Saito Sensei: The true history of Tohei Sensei is that he was training in Aikido before the war, in the university of O-Sensei; Keio university. Before this he was good at Judo, then he met O-Sensei in Tokyo and started training in Aikido with him. Then he went to the war and when he came back, already he was a student of O-Sensei and so he came to join us. So Tohei Sensei is my senior in training. Kisshomaru Sensei, the son of O-Sensei, is related to Tohei Sensei by marriage. Tohei Sensei’s wife is the sister to Kisshomaru Sensei’s wife. When Tohei Sensei was going to the USA to teach, then I was looking after Tohei Sensei’s dojo.

Erle: What other Martial Arts have you trained in?

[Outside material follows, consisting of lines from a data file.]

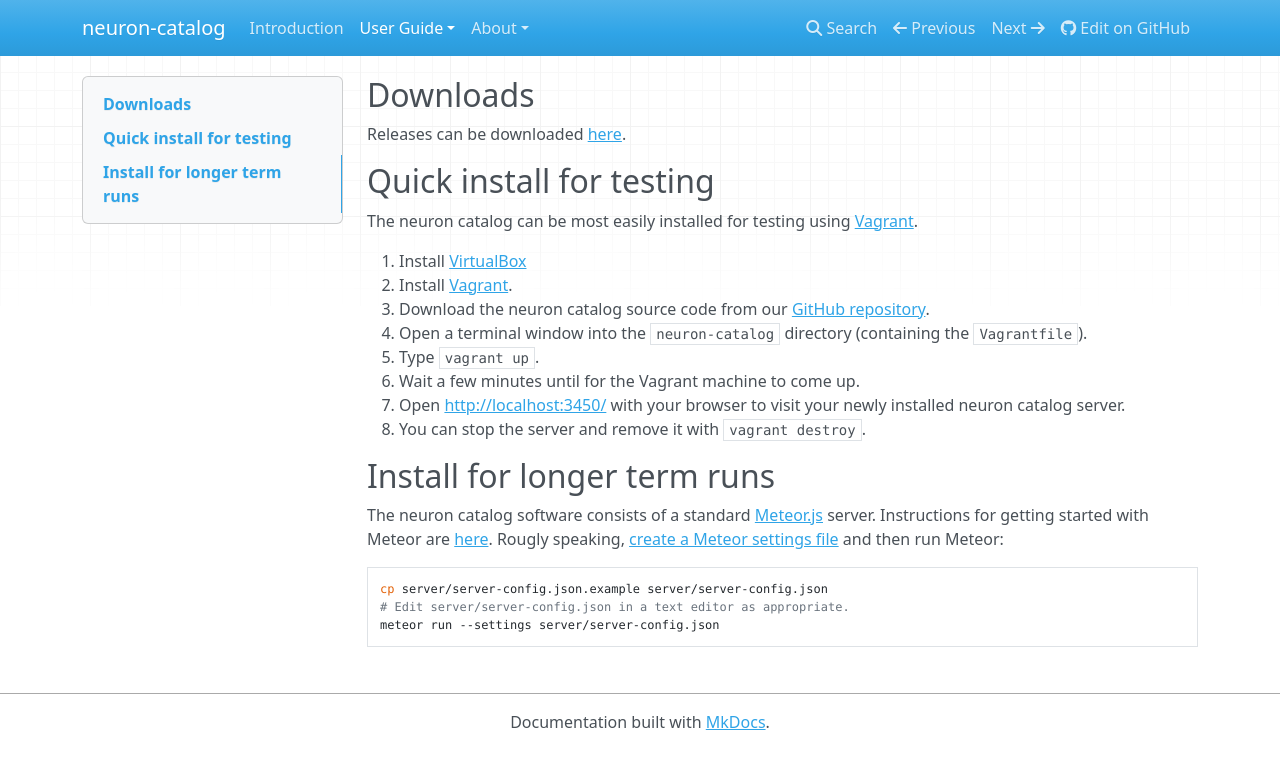
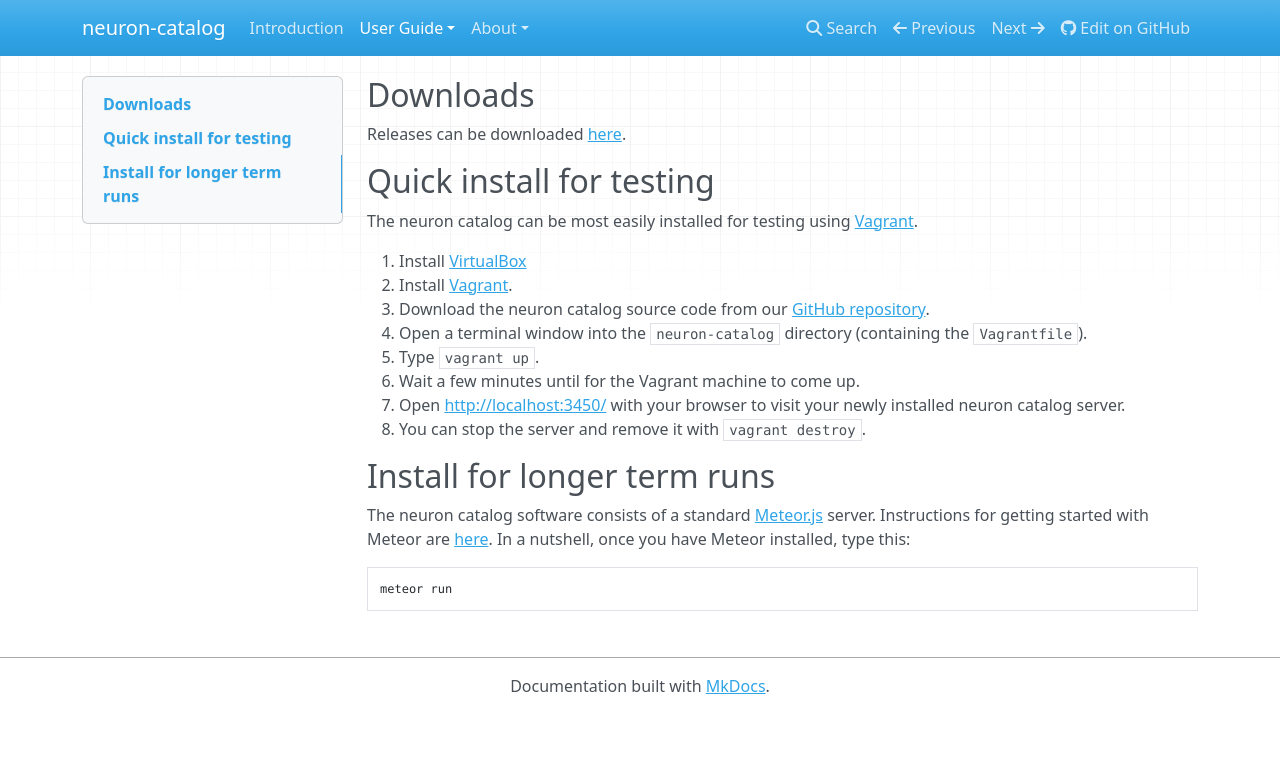
Before and after one commit to strawlab/neuron-catalog, an MkDocs documentation site: the page built from docs/installation.md, in a window 1280 px wide. Shown: the top 769 px of the page. Built offline with MkDocs 1.6.1, drawn with Linux system fonts in a browser that asks for light colours; nearby versions of some CDN libraries; old or Windows-style settings are respelled for this version of MkDocs.

Commit message:
do not mention Meteor.settings in docs anymore
They are not used, so there is no need to mention them.

````diff
--- a/docs/installation.md
+++ b/docs/installation.md
@@ -22,11 +22,9 @@
 The neuron catalog software consists of a standard
 [Meteor.js](https://www.meteor.com/) server. Instructions for getting
 started with Meteor are
-[here](http://docs.meteor.com/#/basic/quickstart). Rougly speaking,
-[create a Meteor settings file](settings.md) and then run Meteor:
+[here](http://docs.meteor.com/#/basic/quickstart). In a nutshell, once you have
+Meteor installed, type this:
 
 ```
-cp server/server-config.json.example server/server-config.json
-# Edit server/server-config.json in a text editor as appropriate.
-meteor run --settings server/server-config.json
+meteor run
 ```
--- a/mkdocs.yml
+++ b/mkdocs.yml
@@ -9,7 +9,6 @@
 - ['demo-mode.md', 'User Guide', 'Demonstration Mode']
 - ['installation.md', 'User Guide', 'Installation']
 - ['security.md', 'User Guide', 'Security']
-- ['settings.md', 'User Guide', 'Settings']
 - ['configuration.md', 'User Guide', 'Configuration']
 - ['specialization.md', 'User Guide', 'Species Specific Specializations']
 - ['credits.md', 'About', 'Credits']
````
Also changed, not shown: docs/settings.md (deleted, +0 -22 lines), docs/specialization.md (+3 -2 lines), 1 other file.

Saito Sensei: I have trained in Kendo, and a little Judo, but mostly Karate…

Erle: Do you still keep in touch with Tohei Sensei?

Saito Sensei: No. We have lost touch now, but I still respect him. I feel sorry that Tohei Sensei left Aikikai.

Erle: So there was a split there and Tohei Sensei has formed his own Association?

Saito Sensei: Yes.

Erle: I’ve noticed that your Aikido is very basic, logical, well-balanced and timed. These are all good physical things that will enhance any Martial Art. What do you think about the ‘magical, supernatural’ feats of strength of some of the Aikido people who perform the old ‘unbendable arm trick’? Or the ‘sitting on the floor and not being pushed over trick’ etc?

Saito Sensei:  (Saito Sensei laughs as he answers) It is their own preference to show some magical technique.

Erle: Do you believe in competition tournaments?

Saito Sensei: If you have rules, then you have no realism. If you don’t have rules, then people get hurt. So tournaments are contradictory to the Martial Arts.

Erle: How would you describe your own technique as being different to others?

Saito Sensei: Our technique is powerful. Not because of superior muscle strength, but due to better body co-ordination.

Erle: What about the future of Aikido?

Saito Sensei: We have come to the stage where the Hombu style and the Iwama style will never meet together. Maybe the Hombu style has got trouble in the future. Because the Hombu style is now too far away from the grandmaster’s style. Even when we hit the trouble, I am always willing to help Hombu. I hope to never have trouble with other associations, but when there are others in trouble I will try and help.

(Erle Montaigue’s conclusion: Saito Sensei is a likeable traditional Japanese Sensei who commands respect from all of his students. His technique in Aikido is close to perfection…)